(Change detection data)

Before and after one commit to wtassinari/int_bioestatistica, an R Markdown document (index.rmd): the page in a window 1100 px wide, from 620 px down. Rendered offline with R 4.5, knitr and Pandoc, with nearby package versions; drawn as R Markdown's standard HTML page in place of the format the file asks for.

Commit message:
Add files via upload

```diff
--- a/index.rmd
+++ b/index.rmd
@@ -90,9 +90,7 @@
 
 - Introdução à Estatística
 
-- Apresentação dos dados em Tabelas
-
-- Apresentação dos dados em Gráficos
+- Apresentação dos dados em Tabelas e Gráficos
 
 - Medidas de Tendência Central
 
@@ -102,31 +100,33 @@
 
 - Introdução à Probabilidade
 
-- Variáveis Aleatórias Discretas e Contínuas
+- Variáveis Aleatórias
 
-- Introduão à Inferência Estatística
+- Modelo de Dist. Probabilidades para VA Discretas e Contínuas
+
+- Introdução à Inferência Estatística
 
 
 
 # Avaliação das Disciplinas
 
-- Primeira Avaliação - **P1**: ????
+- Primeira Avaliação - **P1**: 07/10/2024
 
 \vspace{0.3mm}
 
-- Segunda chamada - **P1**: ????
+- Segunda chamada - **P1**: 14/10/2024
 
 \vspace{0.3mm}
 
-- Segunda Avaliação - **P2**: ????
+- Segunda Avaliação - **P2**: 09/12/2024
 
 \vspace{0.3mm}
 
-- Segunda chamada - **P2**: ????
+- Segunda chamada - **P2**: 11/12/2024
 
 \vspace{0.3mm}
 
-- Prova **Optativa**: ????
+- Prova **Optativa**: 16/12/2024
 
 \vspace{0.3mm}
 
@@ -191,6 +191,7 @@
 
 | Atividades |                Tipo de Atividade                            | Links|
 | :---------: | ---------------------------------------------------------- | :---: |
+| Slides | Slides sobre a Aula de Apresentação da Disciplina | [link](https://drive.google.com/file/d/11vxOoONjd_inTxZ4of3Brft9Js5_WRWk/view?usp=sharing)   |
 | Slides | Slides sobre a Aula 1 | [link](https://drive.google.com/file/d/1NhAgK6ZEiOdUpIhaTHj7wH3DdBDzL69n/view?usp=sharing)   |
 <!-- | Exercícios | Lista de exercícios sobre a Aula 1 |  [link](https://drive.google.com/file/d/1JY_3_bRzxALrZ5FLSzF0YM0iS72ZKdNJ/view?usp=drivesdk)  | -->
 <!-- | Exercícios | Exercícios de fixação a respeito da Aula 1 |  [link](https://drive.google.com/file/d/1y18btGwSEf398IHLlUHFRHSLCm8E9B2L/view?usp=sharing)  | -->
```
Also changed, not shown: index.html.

---

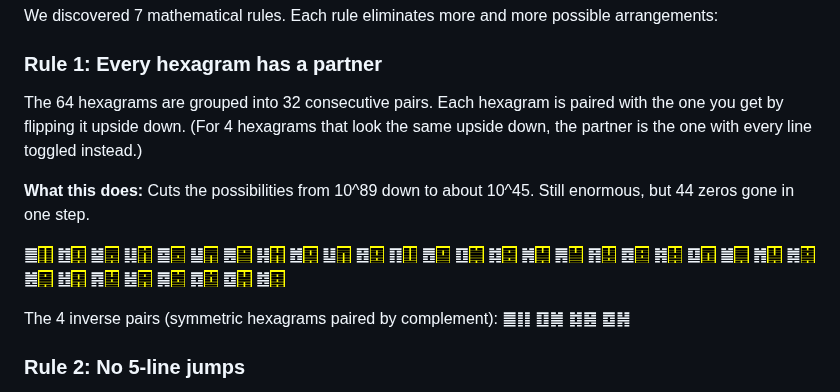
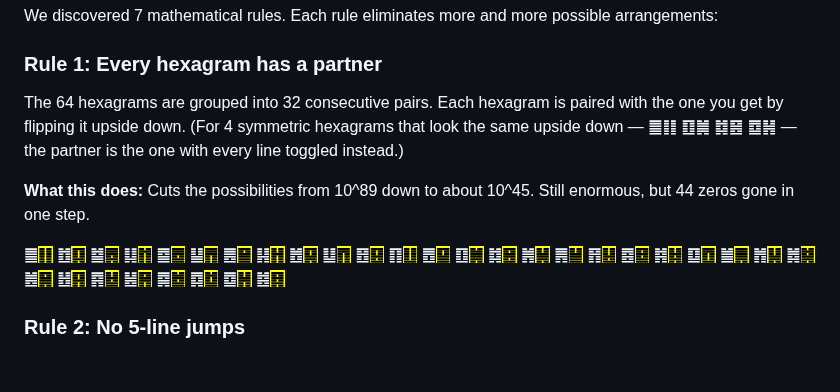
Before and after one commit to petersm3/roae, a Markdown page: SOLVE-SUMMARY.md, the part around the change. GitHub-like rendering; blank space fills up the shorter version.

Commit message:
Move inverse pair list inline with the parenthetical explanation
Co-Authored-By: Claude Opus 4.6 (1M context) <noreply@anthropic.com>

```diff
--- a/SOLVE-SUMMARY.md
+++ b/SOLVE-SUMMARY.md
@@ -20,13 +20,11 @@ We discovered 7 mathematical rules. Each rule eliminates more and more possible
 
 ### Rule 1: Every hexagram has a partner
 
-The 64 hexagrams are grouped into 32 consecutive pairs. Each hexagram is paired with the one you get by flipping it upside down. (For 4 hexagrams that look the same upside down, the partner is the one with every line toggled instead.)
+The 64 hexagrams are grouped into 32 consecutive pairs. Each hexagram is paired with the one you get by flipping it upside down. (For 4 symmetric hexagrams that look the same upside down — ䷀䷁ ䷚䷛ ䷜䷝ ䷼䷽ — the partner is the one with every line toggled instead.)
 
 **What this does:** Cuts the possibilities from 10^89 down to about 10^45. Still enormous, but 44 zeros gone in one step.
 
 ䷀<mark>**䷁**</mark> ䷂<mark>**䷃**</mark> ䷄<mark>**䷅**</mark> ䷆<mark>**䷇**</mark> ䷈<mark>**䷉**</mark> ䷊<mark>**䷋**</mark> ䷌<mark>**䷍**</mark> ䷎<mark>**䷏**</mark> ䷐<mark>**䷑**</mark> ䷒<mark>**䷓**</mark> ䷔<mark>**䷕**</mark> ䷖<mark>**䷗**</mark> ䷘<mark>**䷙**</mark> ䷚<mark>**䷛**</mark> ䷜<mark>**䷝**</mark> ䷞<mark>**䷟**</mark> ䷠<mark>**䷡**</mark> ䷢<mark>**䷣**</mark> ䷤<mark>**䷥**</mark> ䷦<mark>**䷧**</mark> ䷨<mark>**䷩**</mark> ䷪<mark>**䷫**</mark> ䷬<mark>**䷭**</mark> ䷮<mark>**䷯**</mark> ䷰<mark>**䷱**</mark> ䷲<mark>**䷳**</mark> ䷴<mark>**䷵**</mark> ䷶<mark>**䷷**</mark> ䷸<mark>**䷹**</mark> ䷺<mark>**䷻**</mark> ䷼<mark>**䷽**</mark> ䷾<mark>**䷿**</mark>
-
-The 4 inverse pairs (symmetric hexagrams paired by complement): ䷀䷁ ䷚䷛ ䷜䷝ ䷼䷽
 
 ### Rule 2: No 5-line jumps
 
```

• _WHAT TO DO_
Identify each line in the records above that contains the word "Segunda", and copy it out in full.

• _TASK RESPONSE_
-- Segunda chamada - **P1**: ????
+- Segunda chamada - **P1**: 14/10/2024
-- Segunda Avaliação - **P2**: ????
+- Segunda Avaliação - **P2**: 09/12/2024
-- Segunda chamada - **P2**: ????
+- Segunda chamada - **P2**: 11/12/2024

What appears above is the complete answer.